OMB County Classifications

July 2016, updated July 2017

The maps below show the county classifications based on the Office of Management and Budget (OMB), which classifies metropolitan counties (“urban”) and nonmetropolitan counties (“rural”). Nonmetropolitan (rural) counties can be further split into two categories: micropolitan and noncore counties.

OMB Rural and Urban County Designations (2015)

This map of the United States shows counties classified as metropolitan, micropolitan, and noncore. A text description of this map is included in the webpage content.

Click on the map for a larger, downloadable and shareable version.

This map of the United States depicts urban and rural counties across America using the Office of Management and Budget classifications. In general, Metropolitan counties (1,236 counties) are more prevalent along both the Atlantic and Pacific coasts, and throughout the eastern and Midwestern states. Micropolitan (663 counties) and Noncore (1,334) counties are more common in the Northeast, parts of Northern Midwest, the Great Plains, and the Rocky Mountain region.

To browse or download the data this map was created with, use our Disability Counts Data Finder tool.

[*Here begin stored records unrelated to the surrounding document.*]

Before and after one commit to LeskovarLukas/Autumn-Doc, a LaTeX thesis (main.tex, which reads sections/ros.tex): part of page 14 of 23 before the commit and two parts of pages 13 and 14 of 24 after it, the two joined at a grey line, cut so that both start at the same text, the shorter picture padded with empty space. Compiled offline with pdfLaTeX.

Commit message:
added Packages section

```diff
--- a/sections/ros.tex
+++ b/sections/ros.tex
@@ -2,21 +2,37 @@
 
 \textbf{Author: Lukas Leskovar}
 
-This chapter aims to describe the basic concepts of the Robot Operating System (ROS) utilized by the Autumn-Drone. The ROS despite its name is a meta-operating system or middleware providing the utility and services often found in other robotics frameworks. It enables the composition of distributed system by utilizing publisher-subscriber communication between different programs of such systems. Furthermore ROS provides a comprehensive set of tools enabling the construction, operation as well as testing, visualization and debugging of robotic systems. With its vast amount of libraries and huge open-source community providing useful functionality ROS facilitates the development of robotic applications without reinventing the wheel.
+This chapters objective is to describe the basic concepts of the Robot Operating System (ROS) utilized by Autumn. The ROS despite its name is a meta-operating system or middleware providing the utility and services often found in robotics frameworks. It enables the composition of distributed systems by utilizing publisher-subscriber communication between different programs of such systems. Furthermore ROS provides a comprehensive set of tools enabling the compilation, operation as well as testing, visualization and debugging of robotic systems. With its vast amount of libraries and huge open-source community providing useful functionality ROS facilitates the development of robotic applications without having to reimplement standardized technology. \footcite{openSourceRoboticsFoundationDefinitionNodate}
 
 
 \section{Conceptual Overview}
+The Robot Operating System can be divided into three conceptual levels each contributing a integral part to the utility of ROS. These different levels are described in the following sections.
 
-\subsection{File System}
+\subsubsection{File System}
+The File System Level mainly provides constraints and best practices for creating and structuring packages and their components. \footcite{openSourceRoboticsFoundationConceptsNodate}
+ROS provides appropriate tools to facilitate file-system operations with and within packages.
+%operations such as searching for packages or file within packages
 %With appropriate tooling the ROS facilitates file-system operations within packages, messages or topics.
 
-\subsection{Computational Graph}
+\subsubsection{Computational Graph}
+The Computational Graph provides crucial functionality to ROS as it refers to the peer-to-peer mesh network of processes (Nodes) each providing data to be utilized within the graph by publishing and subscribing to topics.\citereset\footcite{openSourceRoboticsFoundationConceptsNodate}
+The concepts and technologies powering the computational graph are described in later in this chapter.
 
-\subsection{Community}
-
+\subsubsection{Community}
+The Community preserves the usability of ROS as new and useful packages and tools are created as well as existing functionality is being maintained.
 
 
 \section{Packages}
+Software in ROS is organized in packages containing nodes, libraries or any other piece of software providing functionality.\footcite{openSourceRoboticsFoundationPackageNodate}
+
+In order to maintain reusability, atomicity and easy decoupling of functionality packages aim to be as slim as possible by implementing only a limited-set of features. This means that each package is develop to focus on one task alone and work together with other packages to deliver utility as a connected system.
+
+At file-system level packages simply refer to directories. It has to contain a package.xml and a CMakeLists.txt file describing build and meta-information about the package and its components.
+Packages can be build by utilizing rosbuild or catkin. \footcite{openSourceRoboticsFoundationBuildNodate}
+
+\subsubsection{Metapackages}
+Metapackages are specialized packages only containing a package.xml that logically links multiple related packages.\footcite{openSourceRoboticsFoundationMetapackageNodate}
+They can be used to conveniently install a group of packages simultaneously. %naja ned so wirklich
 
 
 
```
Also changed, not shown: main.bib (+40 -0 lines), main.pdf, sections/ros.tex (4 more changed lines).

Map produced July 2017.

OMB Rural and Urban County Designations (2014)

This map of the United States shows counties classified as metropolitan, micropolitan, and noncore. A text description of this map is included in the webpage content.

Click on the map for a larger, downloadable and shareable version.

This map of the United States depicts urban and rural counties across America using the Office of Management and Budget classifications. In general, Metropolitan (1,235) counties are more prevalent along both the Atlantic and Pacific coasts, and throughout the eastern and Midwestern states. Micropolitan (646) and Noncore (1,339) counties are more common in the northeast, parts of northern Midwest, the Great Plains, and Rocky Mountains.

Map produced by RTC:Rural, July 2016.

This work is part of the RTC:Rural Geography of Disability Project.